Deb Chitwood says
Thanks for your comment, Dana! My children were figure skaters and were used to practicing their programs over and over and over again throughout each competitive season. Then they didn’t have to worry when it was time to compete because they could just count on their muscle memory to remember their program regardless of how big the event or audience was.
I really think the repetition in manners instruction does the same thing – gives a way for good manners to be at the top of a child’s mind even during a situation that is new or stressful.
Hello, Deb. Thank you so much for this post. I am glad it is still on time for me. My kids are quite good at saying thank you, but I still think they could do better, like adding something about the present. I was considering preparing the thank you cards with them this year. I still will do, but you gave me the idea of preparing them beforehand. We can do the decorations and leave the message for after Christmas, so we can add something special about the present itself. Every time I come here, I learn a new thing. God bless you!
Deb Chitwood says
Thanks so much for your kind comment, Hilra! I like your idea of preparing thank you notes beforehand but leaving the decorations and message for after Christmas. God bless you, too!
I will have a look around to see if I find a post on “eye contact”, but if not, I will be back to ask you some advice 😉
Deb Chitwood says
Thanks so much for bringing attention to the topic of eye contact. I just started a discussion thread in Blog Frog called “Do you think it’s appropriate for children to make eye contact and/or offer their hand to shake hands with an adult?”: http://theblogfrog.com/1378313/forum/69966/do-you-think-it’s-appropriate-for-children-to-make-eye-contact-and-or-offer-their-hand-to-shake-hands-with-an-adult.html. I’d love to hear about your cultural traditions and anything you find online about eye contact!
From the number of comments, it seems that people agree with you that this is important – and I do, too! My son and I had fun the other day practicing receiving gifts. I had him pretend to open a gift from me and said, “It’s spinach!!” to test his courtesy when getting a gift he didn’t exactly want. He passed the test, grinning. But this is a comprehensive list that I will have to use as a model next time we do it. I hadn’t thought to tack on putting the wrapping paper away and reminding him that he writes a thank you note later. This will round out our role play!
Thanks so much for your kind comment, Kristy! I love your idea of having your son say, “It’s spinach!” 🙂
Little Wonders' Days says
You know I loved this post last year and I love it every bit as much this year! Thanks for the wonderful reminder and for linking up to AfterSchool.
Thanks, Kelly! And I’ve always loved your related post, which I’d added to https://livingmontessorinow.com/2011/09/13/grace-and-courtesy-games-at-home-or-school/. 🙂
This is such great advice! Thanks for joining in the Afterschool Blog Hop!
Thanks, Julie! I’m definitely an advocate of preparing children for events in advance. Have a wonderful holiday season! 🙂

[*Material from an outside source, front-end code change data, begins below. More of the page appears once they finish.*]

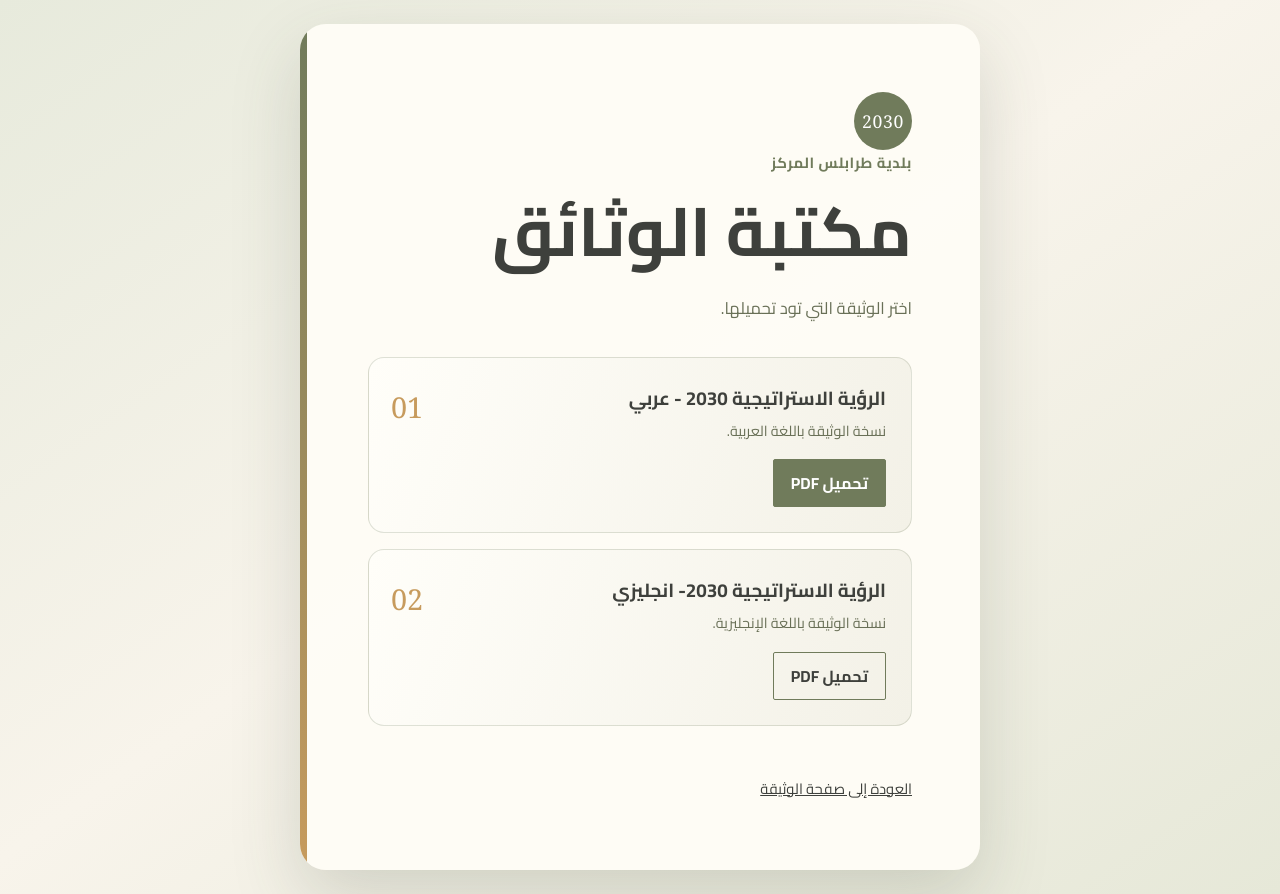
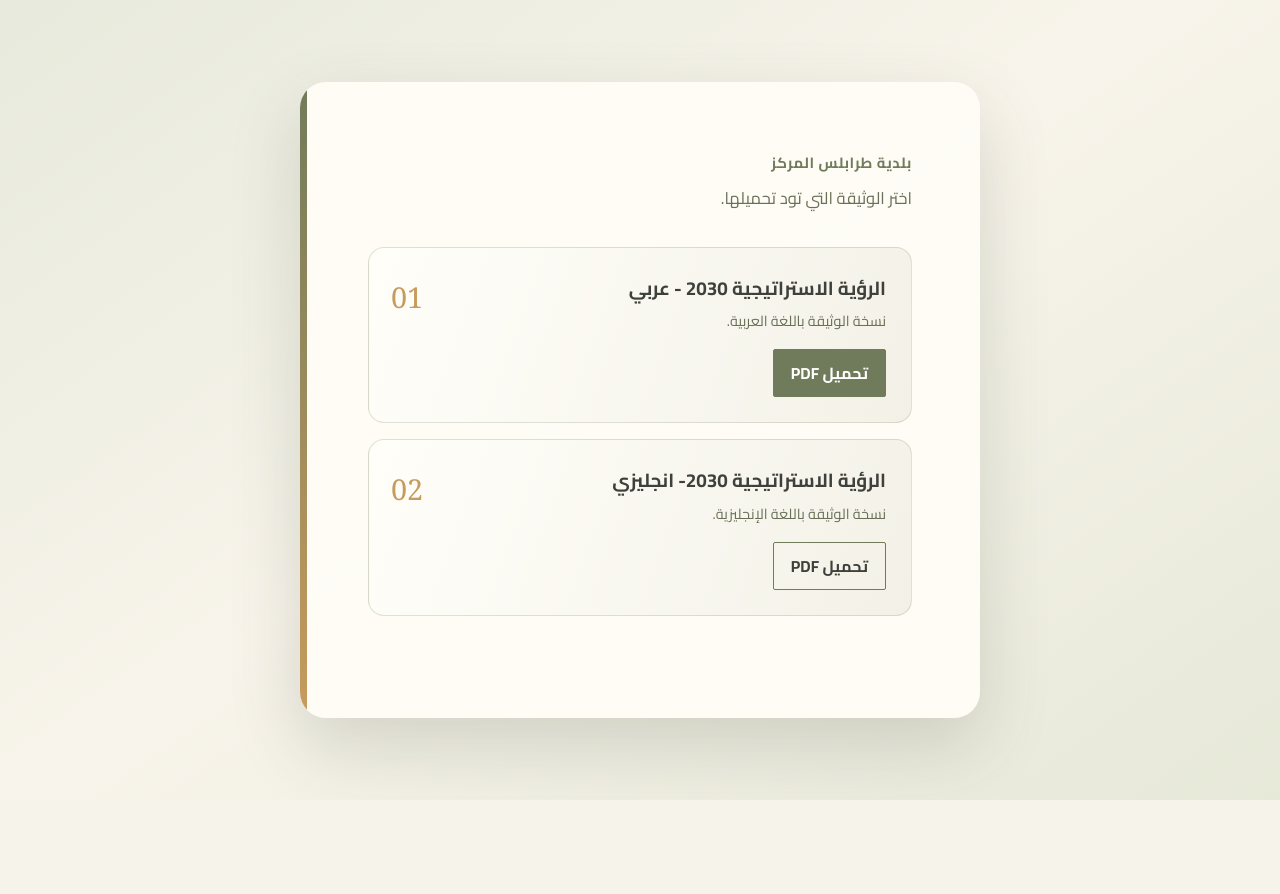
Before and after one commit to MustafaAldernawi/vision-2030-qr, a website: page download.html in a window 1280 px wide. After the commit the page ends 800 px from the top, so only its background shows below. Drawn offline with Linux system fonts and the light colour scheme.

Commit message:
fix: remove documents library heading

```diff
--- a/download.html
+++ b/download.html
@@ -3,17 +3,15 @@
 <head>
   <meta charset="utf-8">
   <meta name="viewport" content="width=device-width, initial-scale=1">
-  <meta name="description" content="صفحة تحميل الرؤية الاستراتيجية 2030 لبلدية طرابلس المركز">
-  <title>تحميل الرؤية الاستراتيجية 2030 | بلدية طرابلس المركز</title>
+  <meta name="description" content="تحميل وثائق الرؤية الاستراتيجية 2030">
+  <title>تحميل الوثائق</title>
   <link rel="stylesheet" href="assets/css/site.css">
   <link rel="stylesheet" href="assets/css/download-options.css">
 </head>
 <body class="download-page">
   <main class="download-shell">
-    <div class="download-mark" aria-hidden="true">2030</div>
     <p class="eyebrow">بلدية طرابلس المركز</p>
-    <h1>مكتبة الوثائق</h1>
-    <p id="download-message" class="download-intro">اختر الوثيقة التي تود تحميلها.</p>
+    <p class="download-intro">اختر الوثيقة التي تود تحميلها.</p>
     <section class="document-list" aria-label="ملفات التحميل">
       <div class="document-option">
         <span class="document-number">01</span>
@@ -28,7 +26,6 @@
         <a id="manual-projects-download" class="button secondary" href="documents/vision-2030-projects.pdf" download="vision-2030-projects.pdf">تحميل PDF</a>
       </div>
     </section>
-    <a class="back-link" href="index.html">العودة إلى صفحة الوثيقة</a>
   </main>
 </body>
 </html>
```
Also changed, not shown: tests/site.test.mjs (+3 -0 lines).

Great ideas, I especially liked the suggestion of practicing through pretend play. Visiting from Afterschool!
Thanks so much, Natalie! It’s nice that kids can have fun while learning good manners! Have a great holiday season! 🙂
Thanks for the nice tips. Being a teacher it will helps me lot. Great article.